A bank identification number is a set of digits used to distinguish one payment card from another. Specifically, a BIN is the first six digits printed or embossed on the front of a payment card. Bank identification numbers can also be referred to as issuer identification numbers (INN).
You can find BINs on:
- Debit cards that are linked to a checking or money market account
- Credit cards
- Charge cards
- Prepaid debit cards
- Gift cards
- Electronic benefit cards
- Health care payment cards (such as a health savings account (HSA) debit card)
This numbering system was developed by the American National Standards Institute (ANSI) and the International Organization for Standardization (ISO). These organizations create business and industry standards in the U.S. and internationally, respectively. Those standards include the issuance of bank identification numbers and issuer identification numbers.
Bank identification numbers serve an important purpose. They're used to connect card-based transactions with card issuers. Issuer identification numbers are unique in that no two card issuers have the same number. This is what makes it easy to tell card issuers apart if you're familiar with how BINs work.
- Alternate name: Issuer identification number (INN)
- Acronym: BIN
The sequence of digits in a BIN is important for determining where the card comes from and what type of card it is. If you have a card's BIN, you can use an online lookup tool to determine:
- Who the card issuer is (i.e. Visa, Mastercard, American Express, Discover)
- Whether it's a debit or credit card
- Whether it's a prepaid card
- Where the card issuer is located
- The issuer's phone number
Here are some examples of how a BIN works. Say you have a debit card that has this BIN: 413572. If you type that into a BIN lookup tool, you'll learn this card is issued by Bank of America. It's a Visa-branded debit card issued in the U.S.

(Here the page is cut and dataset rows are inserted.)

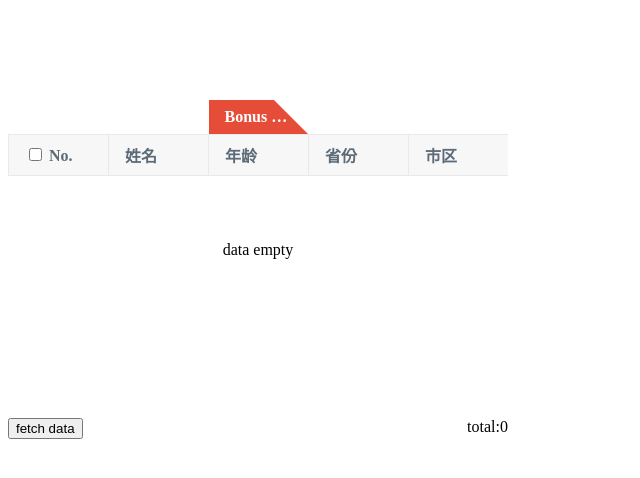
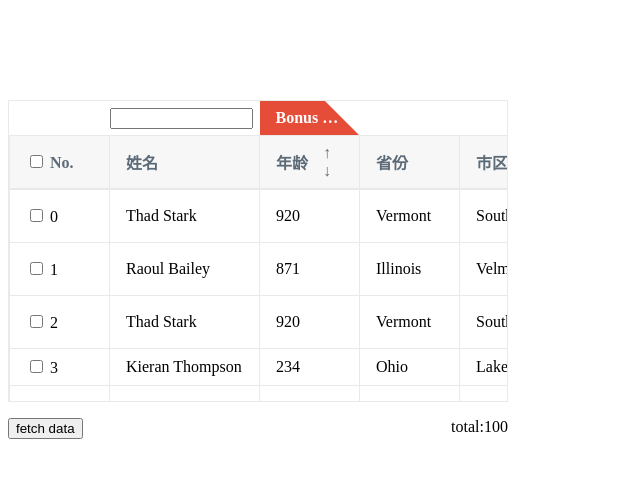
Before and after one commit to Mrooze-zeng/virtual-table-list-demo, a Vue app: page / in a window 1280 px wide. Shown: the top 478 px of the page, without its empty margins (0-640 px from the left). Built offline with nearby package versions, Linux system fonts and the light colour scheme.

Commit message:
添加筛选功能

```diff
--- a/src/App.vue
+++ b/src/App.vue
@@ -6,9 +6,16 @@
       @boundaryTop="handleBoundaryTop"
       @boundaryBottom="handleBoundaryBottom"
     >
+      <template v-slot:colcaption="slotProps">
+        <component
+          :is="slotProps.caption.slot"
+          v-bind="slotProps"
+          :action="handleCaptionAction"
+        ></component>
+      </template>
       <template v-slot:header="slotProps">
         <component
-          :is="slotProps.column.slot.header"
+          :is="slotProps.column.header.slot"
           v-bind="slotProps"
           v-bind:data="dataSource"
           v-bind:updateCol="updateCol"
@@ -17,7 +24,7 @@
       </template>
       <template v-slot:body="slotProps">
         <component
-          :is="slotProps.column.slot.body"
+          :is="slotProps.column.body.slot"
           v-bind:updateCol="updateCol"
           v-bind:updateRow="updateRow"
           v-bind="slotProps"
@@ -49,8 +56,11 @@
 import _ from "underscore";
 
 import CnTable from "./components/cn-table.vue";
-import AC from "./components/inner-components/a.vue";
-import AB from "./components/inner-components/b.vue";
+import CheckboxHeader from "./components/inner-components/checkbox-header.vue";
+import CheckboxBody from "./components/inner-components/checkbox-body.vue";
+import TextCaption from "./components/inner-components/text-caption.vue";
+import SearchCaption from "./components/inner-components/search-caption.vue";
+import FilterHeader from "./components/inner-components/filter-header.vue";
 
 const defautlData = [
   {
@@ -185,71 +195,16 @@ export default {
   name: "App",
   components: {
     CnTable,
-    AC,
-    AB,
+    CheckboxHeader,
+    CheckboxBody,
+    TextCaption,
+    SearchCaption,
+    FilterHeader,
   },
   data() {
     return {
       dataSource: [],
-      columns: [
-        {
-          title: "No.",
-          key: "id",
-          width: 100,
-          fixed: "left",
-          slot: {
-            header: "AC",
-            body: "AB",
-          },
-        },
-        {
-          title: "姓名",
-          key: "name",
-          fixed: "left",
-          width: 100,
-        },
-        {
-          title: "年龄",
-          key: "age",
-          width: 100,
-          caption: {
-            slot: true,
-            text: "Bonus Items",
-          },
-        },
-        {
-          title: "省份",
-          key: "province",
-          width: 100,
-        },
-        {
-          title: "市区",
-          key: "city",
-          width: 200,
-        },
-        {
-          title: "地址",
-          key: "address",
-          width: 200,
-        },
-        {
-          title: "邮编",
-          key: "zip",
-          width: 100,
-        },
-        {
-          title: "操作",
-          key: "action",
-          width: 100,
-          slot: {
-            header: "AC",
-            body: "AB",
-          },
-          action: function() {
-            console.log("action");
-          },
-        },
-      ],
+      columns: [],
       isLoading: false,
     };
   },
@@ -265,6 +220,9 @@ export default {
 
     updateRow: function(dataSource = []) {
       this.dataSource = dataSource;
+    },
+    handleCaptionAction: function(v, action = function() {}) {
+      action.call(this, v);
     },
     handleBoundaryTop: function() {
       console.log("reach top");
@@ -298,6 +256,84 @@ export default {
       }, 1000);
       this.isLoading = true;
     },
+    createColumns: function() {
+      this.columns = [
+        {
+          title: "No.",
+          key: "id",
+          width: 100,
+          fixed: "left",
+          header: {
+            slot: "CheckboxHeader",
+          },
+          body: {
+            slot: "CheckboxBody",
+          },
+        },
+        {
+          title: "姓名",
+          key: "name",
+          fixed: "left",
+          width: 150,
+          caption: {
+            slot: "SearchCaption",
+            action: function(v) {
+              const dataSource = this.createDataSource();
+              this.dataSource = dataSource.filter((i) => {
+                return i["name"].toUpperCase().includes(v.trim().toUpperCase());
+              });
+            },
+          },
+        },
+        {
+          title: "年龄",
+          key: "age",
+          width: 100,
+          header: {
+            slot: "FilterHeader",
+          },
+          caption: {
+            slot: "TextCaption",
+            text: "Bonus Items",
+          },
+        },
+        {
+          title: "省份",
+          key: "province",
+          width: 100,
+        },
+        {
+          title: "市区",
+          key: "city",
+          width: 200,
+        },
+        {
+          title: "地址",
+          key: "address",
+          width: 200,
+        },
+        {
+          title: "邮编",
+          key: "zip",
+          width: 100,
+        },
+        {
+          title: "操作",
+          key: "action",
+          width: 100,
+          header: {
+            slot: "CheckboxHeader",
+          },
+          body: {
+            slot: "CheckboxBody",
+          },
+        },
+      ];
+    },
+  },
+  mounted() {
+    this.createColumns();
+    this.fetchData();
   },
   created() {},
 };
--- a/src/components/cn-table-body.vue
+++ b/src/components/cn-table-body.vue
@@ -13,7 +13,7 @@
         <tr v-for="(row, i) in visibleData" :key="i">
           <td v-for="col in columns" :key="col.key">
             <slot
-              v-if="col.slot"
+              v-if="col.body"
               name="body"
               v-bind:data="row"
               v-bind:column="col"
--- a/src/components/cn-table-header.vue
+++ b/src/components/cn-table-header.vue
@@ -5,13 +5,21 @@
     </colgroup>
     <thead>
       <tr v-if="withColumnCaption" class="cn-table-header-caption">
-        <th v-for="col in columns" :key="col.name">
-          <span v-if="col.caption">{{ col.caption.text }}</span>
-        </th>
+        <template v-for="col in columns">
+          <template v-if="col.caption">
+            <slot
+              v-if="col.caption.slot"
+              name="colcaption"
+              v-bind:namekey="col.key"
+              v-bind:caption="col.caption"
+            ></slot>
+          </template>
+          <th v-else :key="col.name"></th>
+        </template>
       </tr>
       <tr>
-        <th v-for="col in columns" :key="col.name">
-          <slot v-if="col.slot" name="header" v-bind:column="col"></slot>
+        <th v-for="col in columns" :key="col.key">
+          <slot v-if="col.header" name="header" v-bind:column="col"></slot>
           <span v-else>{{ col.title }}</span>
         </th>
       </tr>
@@ -41,16 +49,8 @@ export default {
 </script>
 
 <style>
-table tr.cn-table-header-caption th {
-  background: #fff;
+.cn-table-header-caption th {
+  background: transparent;
   border: none;
-  overflow: hidden;
-  text-overflow: ellipsis;
-  background: #e54d38;
-  color: #fff;
-  clip-path: polygon(calc(100% - 34.5px) 0%, 100% 100%, 100% 100%, 0 100%, 0 0);
-}
-table tr.cn-table-header-caption th:empty {
-  background: transparent;
 }
 </style>
--- a/src/components/cn-table.vue
+++ b/src/components/cn-table.vue
@@ -10,6 +10,9 @@
       @scroll.prevent="handleBodyScrollLeft"
     >
       <cn-table-header :columns="sortFixedColumns">
+        <template v-slot:colcaption="slotProps">
+          <slot name="colcaption" v-bind="slotProps"> </slot>
+        </template>
         <template v-slot:header="slotProps">
           <slot name="header" v-bind="slotProps"> </slot>
         </template>
@@ -32,6 +35,9 @@
       :style="{ width: staticWidth }"
     >
       <cn-table-header :columns="sortFixedColumns">
+        <template v-slot:colcaption="slotProps">
+          <slot name="colcaption" v-bind="slotProps"> </slot>
+        </template>
         <template v-slot:header="slotProps">
           <slot name="header" v-bind="slotProps"> </slot>
         </template>
@@ -184,9 +190,9 @@ table th {
 }
 .cn-table-fixed-header {
   height: 100%;
-  /* width: calc(100vh - 100%); */
   position: relative;
   overflow-y: hidden;
+  border: 1px solid #e9e9e9;
 }
 
 .cn-table-data-empty {
@@ -198,7 +204,6 @@ table th {
 }
 
 .table-fixed-left {
-  border-right: 0;
   box-shadow: none;
   transition: box-shadow 0.3s ease;
   width: 100px;
@@ -208,6 +213,8 @@ table th {
   left: 0;
   overflow-x: hidden;
   background: #fff;
+  border: 1px solid #e9e9e9;
+  border-right: 0;
 }
 .table-fixed-left.table-fixed-left-scroll {
   box-shadow: 6px 0 6px -4px rgba(0, 0, 0, 0.2);
--- a/src/components/inner-components/a.vue
+++ b/src/components/inner-components/checkbox-body.vue
@@ -2,9 +2,9 @@
   <label>
     <input
       type="checkbox"
-      @change="handleClick"
-      :value="data.checked"
-      :checked="data.checked"
+      @change.prevent="handleClick"
+      :value="$attrs.data.checked"
+      :checked="$attrs.data.checked"
     />
     <span> {{ renderLabel() }} </span>
   </label>
@@ -12,14 +12,8 @@
 
 <script>
 export default {
-  name: "hello",
+  name: "checkbox-body",
   props: {
-    data: {
-      type: Array,
-      default: function() {
-        return [];
-      },
-    },
     column: {
       type: Object,
       default: function() {
@@ -40,18 +34,17 @@ export default {
   },
   methods: {
     handleClick: function(event) {
-      const data = this.data;
-      this.updateRow(
-        data.map((item) => {
-          item.checked = event.target.checked;
-          return item;
-        }),
-      );
+      this.updateCol({
+        ...this.$attrs.data,
+        ...{ checked: event.target.checked },
+      });
     },
     renderLabel: function() {
-      return this.column.title;
+      return this.$attrs.data.id;
     },
   },
-  mounted() {},
+  mounted() {
+    // console.log(this.data);
+  },
 };
 </script>
--- a/src/components/inner-components/b.vue
+++ b/src/components/inner-components/checkbox-header.vue
@@ -2,9 +2,9 @@
   <label>
     <input
       type="checkbox"
-      @change.prevent="handleClick"
-      :value="$attrs.data.checked"
-      :checked="$attrs.data.checked"
+      @change="handleClick"
+      :value="data.checked"
+      :checked="data.checked"
     />
     <span> {{ renderLabel() }} </span>
   </label>
@@ -12,8 +12,14 @@
 
 <script>
 export default {
-  name: "hello",
+  name: "checkbox-header",
   props: {
+    data: {
+      type: Array,
+      default: function() {
+        return [];
+      },
+    },
     column: {
       type: Object,
       default: function() {
@@ -34,17 +40,18 @@ export default {
   },
   methods: {
     handleClick: function(event) {
-      this.updateCol({
-        ...this.$attrs.data,
-        ...{ checked: event.target.checked },
-      });
+      const data = this.data;
+      this.updateRow(
+        data.map((item) => {
+          item.checked = event.target.checked;
+          return item;
+        }),
+      );
     },
     renderLabel: function() {
-      return this.$attrs.data.id;
+      return this.column.title;
     },
   },
-  mounted() {
-    // console.log(this.data);
-  },
+  mounted() {},
 };
 </script>
--- /dev/null
+++ b/src/components/inner-components/filter-header.vue
@@ -0,0 +1,72 @@
+<template>
+  <div class="filter-container">
+    <div>{{ renderLabel() }}</div>
+    <div class="filters">
+      <a @click="handleUp"> ↑</a><a @click="handleDown">↓</a>
+    </div>
+  </div>
+</template>
+<script>
+export default {
+  name: "filter-header",
+  props: {
+    data: {
+      type: Array,
+      default: function() {
+        return [];
+      },
+    },
+    column: {
+      type: Object,
+      default: function() {
+        return {};
+      },
+    },
+    updateRow: {
+      type: Function,
+      default: function() {},
+    },
+    updateCol: {
+      type: Function,
+      default: function() {},
+    },
+  },
+  methods: {
+    renderLabel: function() {
+      return this.column.title;
+    },
+    handleUp: function() {
+      const data = this.data;
+
+      this.updateRow(
+        data.sort((a, b) => {
+          return a[this.column.key] - b[this.column.key];
+        }),
+      );
+    },
+    handleDown: function() {
+      const data = this.data;
+
+      this.updateRow(
+        data.sort((a, b) => {
+          return b[this.column.key] - a[this.column.key];
+        }),
+      );
+    },
+  },
+};
+</script>
+
+<style scoped>
+.filter-container {
+  display: flex;
+  align-items: center;
+}
+.filters {
+  display: flex;
+  flex-wrap: wrap;
+  width: 15px;
+  margin-left: 15px;
+  cursor: pointer;
+}
+</style>
--- /dev/null
+++ b/src/components/inner-components/search-caption.vue
@@ -0,0 +1,42 @@
+<template>
+  <th>
+    <input type="text" @input="handleSearch" />
+  </th>
+</template>
+
+<script>
+export default {
+  name: "search-caption",
+  props: {
+    caption: {
+      type: Object,
+      default: function() {},
+    },
+    namekey: {
+      type: String,
+      default: "",
+    },
+    action: {
+      type: Function,
+      default: function() {},
+    },
+  },
+  data() {
+    return {};
+  },
+  methods: {
+    handleSearch: function(e) {
+      this.action(e.target.value, this.caption.action);
+    },
+  },
+};
+</script>
+
+<style scoped>
+th {
+  padding: 0;
+}
+input {
+  width: calc(100% - 15px);
+}
+</style>
--- /dev/null
+++ b/src/components/inner-components/text-caption.vue
@@ -0,0 +1,35 @@
+<template>
+  <th class="caption">
+    <span>{{ caption.text }}</span>
+  </th>
+</template>
+
+<script>
+export default {
+  name: "text-caption",
+  props: {
+    caption: {
+      type: Object,
+      default: function() {},
+    },
+    namekey: {
+      type: String,
+      default: "",
+    },
+    action: {
+      type: Function,
+      default: function() {},
+    },
+  },
+};
+</script>
+<style scoped>
+.caption {
+  border: none;
+  overflow: hidden;
+  text-overflow: ellipsis;
+  background: #e54d38;
+  color: #fff;
+  clip-path: polygon(calc(100% - 34.5px) 0%, 100% 100%, 100% 100%, 0 100%, 0 0);
+}
+</style>
```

Now, assume you have a card with this BIN: 37618. If you enter that into the BIN lookup tool, you'll find this card is issued by American Express. Specifically, it's a credit card issued in Japan.
Bank identification numbers ensure the correct account is debited or credited when a card-based transaction occurs, helping to prevent fraud.
How Bank Identification Numbers Work
The bank identification number or issuer identification number system is a global numbering plan used to identify card issuers. When you use your debit or credit card to make a purchase online or in a store, the BIN is used to determine your card issuer. The remaining digits on the card are used to process the transaction.
This all happens through an electronic payment processing system. This system involves the merchant, its payment processor, the issuing bank, and the merchant's bank. The BIN is used as a marker to verify the authenticity of the transaction. In other words, this is how each party ensures that no fraud is taking place.
Incorrectly entering your bank identification number when shopping online can cause the transaction to be declined.
Traditionally, BINs have been the first four to six digits of a payment card number. Beginning in April 2022, this is set to change. Due to an expected shortage in the availability of new INNs, bank identification numbers will begin using eight digits instead. This won't change the way your card works, but it does have implications for payment processors and card issuers.
Card issuers and payment processors will continue to support six-digit BINs, but new cards are expected to use the eight-digit system.
- Bank identification numbers are used to distinguish one card issuer from another.
- These numbers can also be referred to as issuer identification numbers (INNs).
- Traditionally, bank identification numbers have been the first six digits on a payment card, but this will shift to eight digits beginning in 2022.
- Each BIN is unique to its card issuer, and can tell you whether it's a debit or credit card and what country it was issued in.